Work required
Verbatim output of the lines below is required, with the images omitted.

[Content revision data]
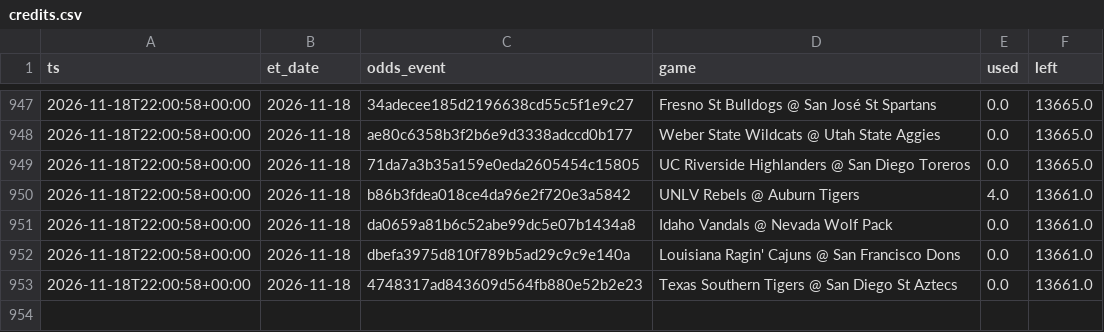
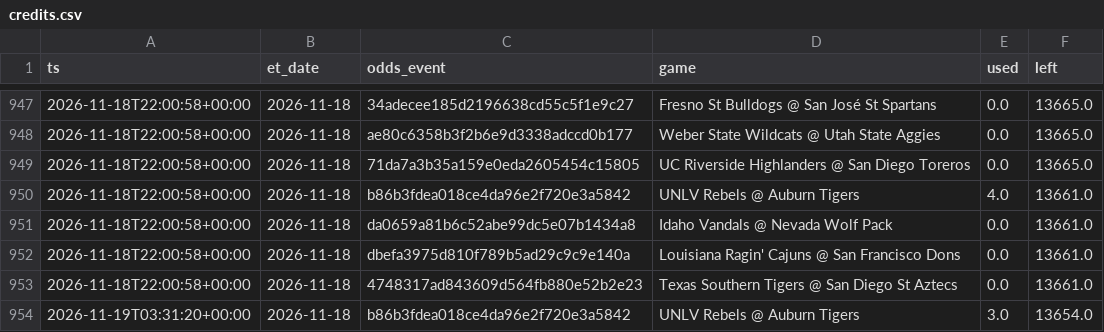
Before and after one commit to jlwin1995-alt/CBB, a CSV file: data/log/credits.csv, drawn as a sheet; only a part is shown, gaps mark what is left out; the diff names each change by its address in the sheet, - before the commit and + after, or states it on an @@ line.

```diff
--- a/data/log/credits.csv
+++ b/data/log/credits.csv
+row 954: 2026-11-19T03:31:20+00:00 | 2026-11-18 | b86b3fdea018ce4da96e2f720e3a5842 | UNLV Rebels @ Auburn Tigers | 3.0 | 13654.0
```
Also changed, not shown: data/log/lines_graded.csv, data/log/lines_log.csv, 7 other files.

Solution below
Before and after one commit to jlwin1995-alt/CBB, a CSV file: data/log/credits.csv, drawn as a sheet; only a part is shown, gaps mark what is left out; the diff names each change by its address in the sheet, - before the commit and + after, or states it on an @@ line.

```diff
--- a/data/log/credits.csv
+++ b/data/log/credits.csv
+row 954: 2026-11-19T03:31:20+00:00 | 2026-11-18 | b86b3fdea018ce4da96e2f720e3a5842 | UNLV Rebels @ Auburn Tigers | 3.0 | 13654.0
```
Also changed, not shown: data/log/lines_graded.csv, data/log/lines_log.csv, 7 other files.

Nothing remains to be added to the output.